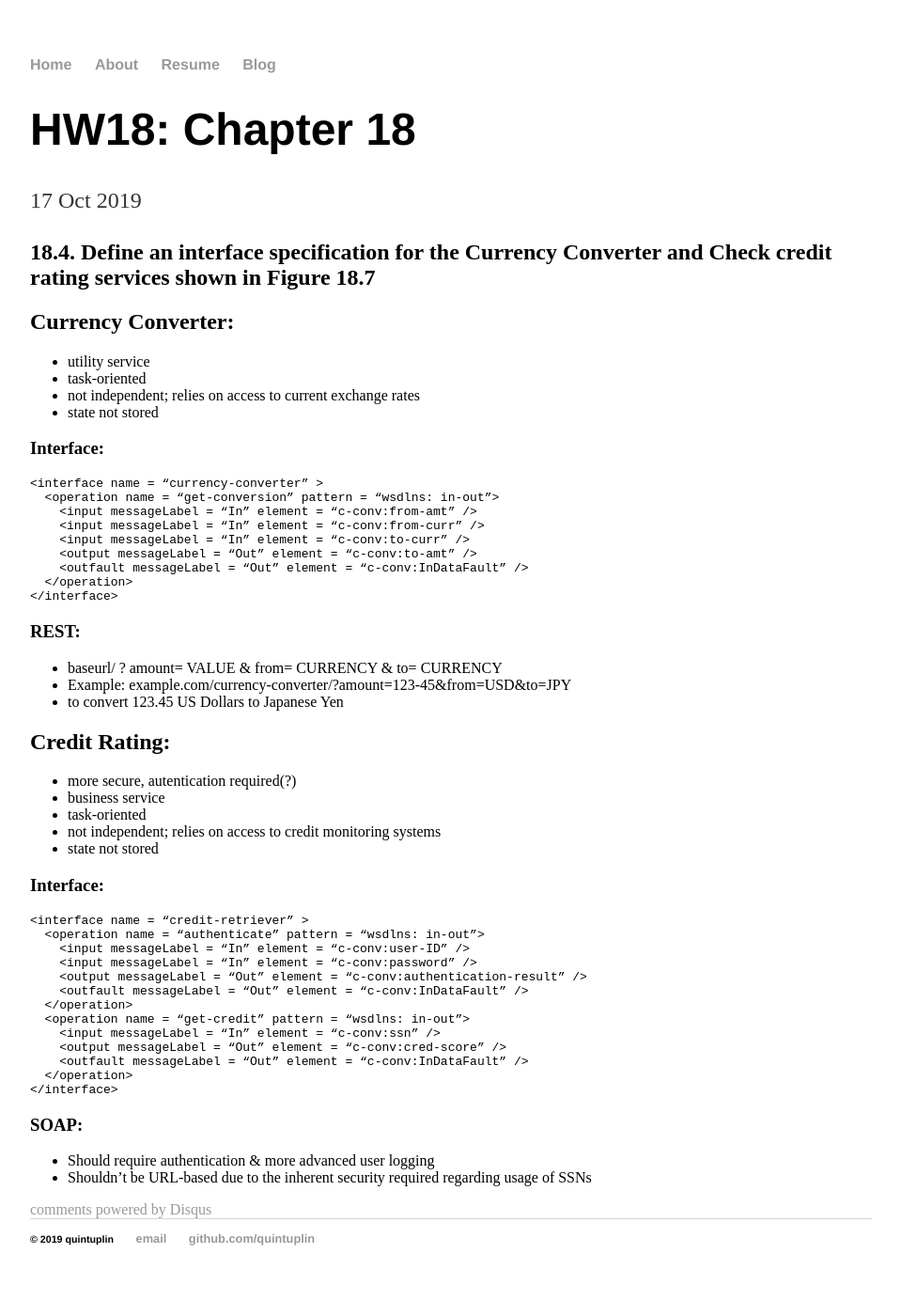
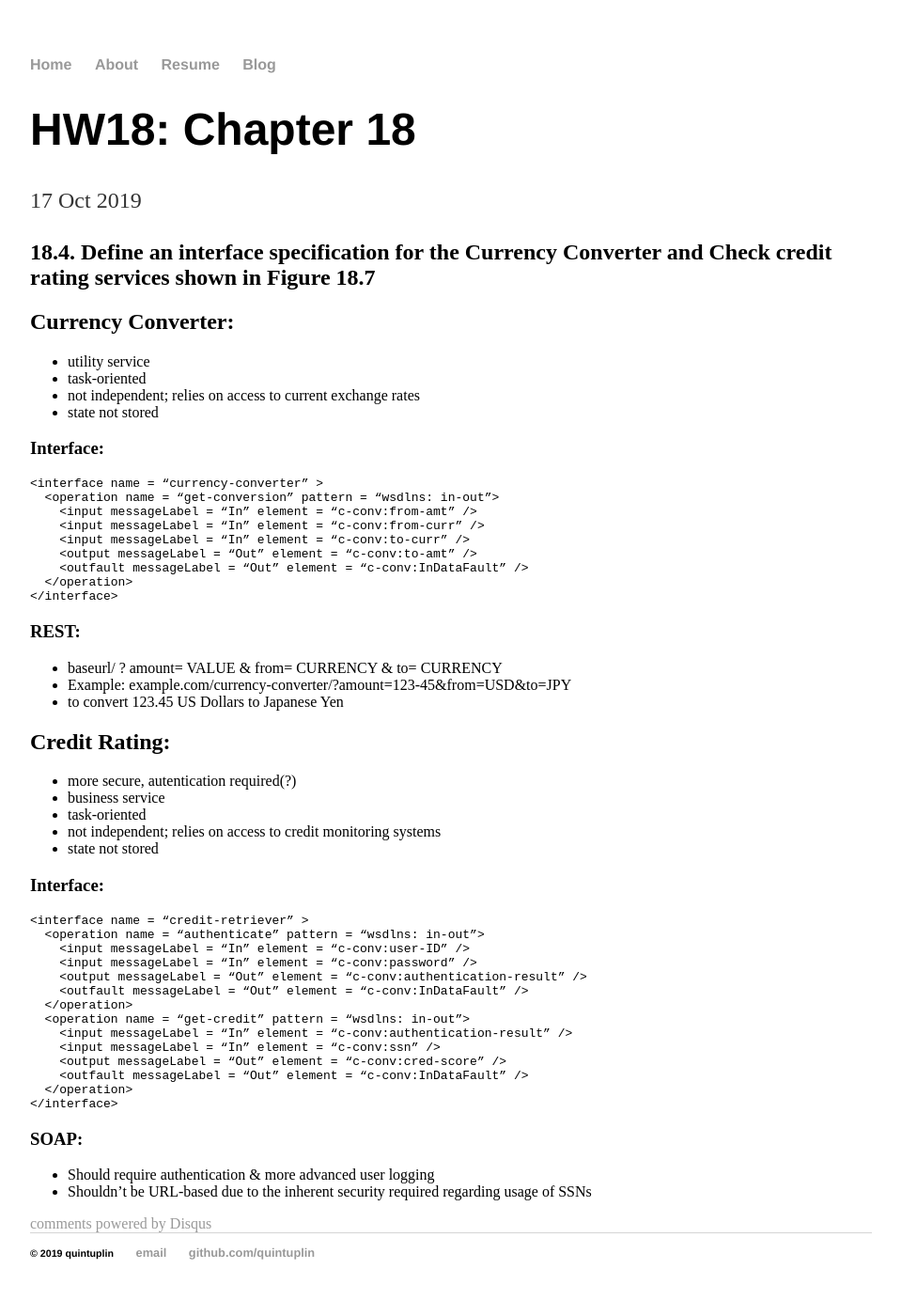
Before and after one commit to Quintuplin/quintuplin.github.io, a Jekyll site: the page built from _posts/2019-10-17-Chapter-18.md, in a window 1280 px wide. Shown: the whole page at 94% size, without its empty margins (160-1119 px from the left). Built offline with Jekyll 4.4.1, drawn with Linux system fonts in a browser that asks for light colours; comment, search, counter and statistics services are not loaded.

Commit message:
Update 2019-10-17-Chapter-18.md

```diff
--- a/_posts/2019-10-17-Chapter-18.md
+++ b/_posts/2019-10-17-Chapter-18.md
@@ -47,6 +47,7 @@ date: 2019-10-17
     <outfault messageLabel = “Out” element = “c-conv:InDataFault” />
   </operation>
   <operation name = “get-credit” pattern = “wsdlns: in-out”>
+    <input messageLabel = “In” element = “c-conv:authentication-result” />
     <input messageLabel = “In” element = “c-conv:ssn” />
     <output messageLabel = “Out” element = “c-conv:cred-score” />
     <outfault messageLabel = “Out” element = “c-conv:InDataFault” />
```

__________________________________________________

Since the pictures are not wanted, set down only the rest of each record, exactly as above.

### The answer
Before and after one commit to Quintuplin/quintuplin.github.io, a Jekyll site: the page built from _posts/2019-10-17-Chapter-18.md, in a window 1280 px wide. Shown: the whole page at 94% size, without its empty margins (160-1119 px from the left). Built offline with Jekyll 4.4.1, drawn with Linux system fonts in a browser that asks for light colours; comment, search, counter and statistics services are not loaded.

Commit message:
Update 2019-10-17-Chapter-18.md

```diff
--- a/_posts/2019-10-17-Chapter-18.md
+++ b/_posts/2019-10-17-Chapter-18.md
@@ -47,6 +47,7 @@ date: 2019-10-17
     <outfault messageLabel = “Out” element = “c-conv:InDataFault” />
   </operation>
   <operation name = “get-credit” pattern = “wsdlns: in-out”>
+    <input messageLabel = “In” element = “c-conv:authentication-result” />
     <input messageLabel = “In” element = “c-conv:ssn” />
     <output messageLabel = “Out” element = “c-conv:cred-score” />
     <outfault messageLabel = “Out” element = “c-conv:InDataFault” />
```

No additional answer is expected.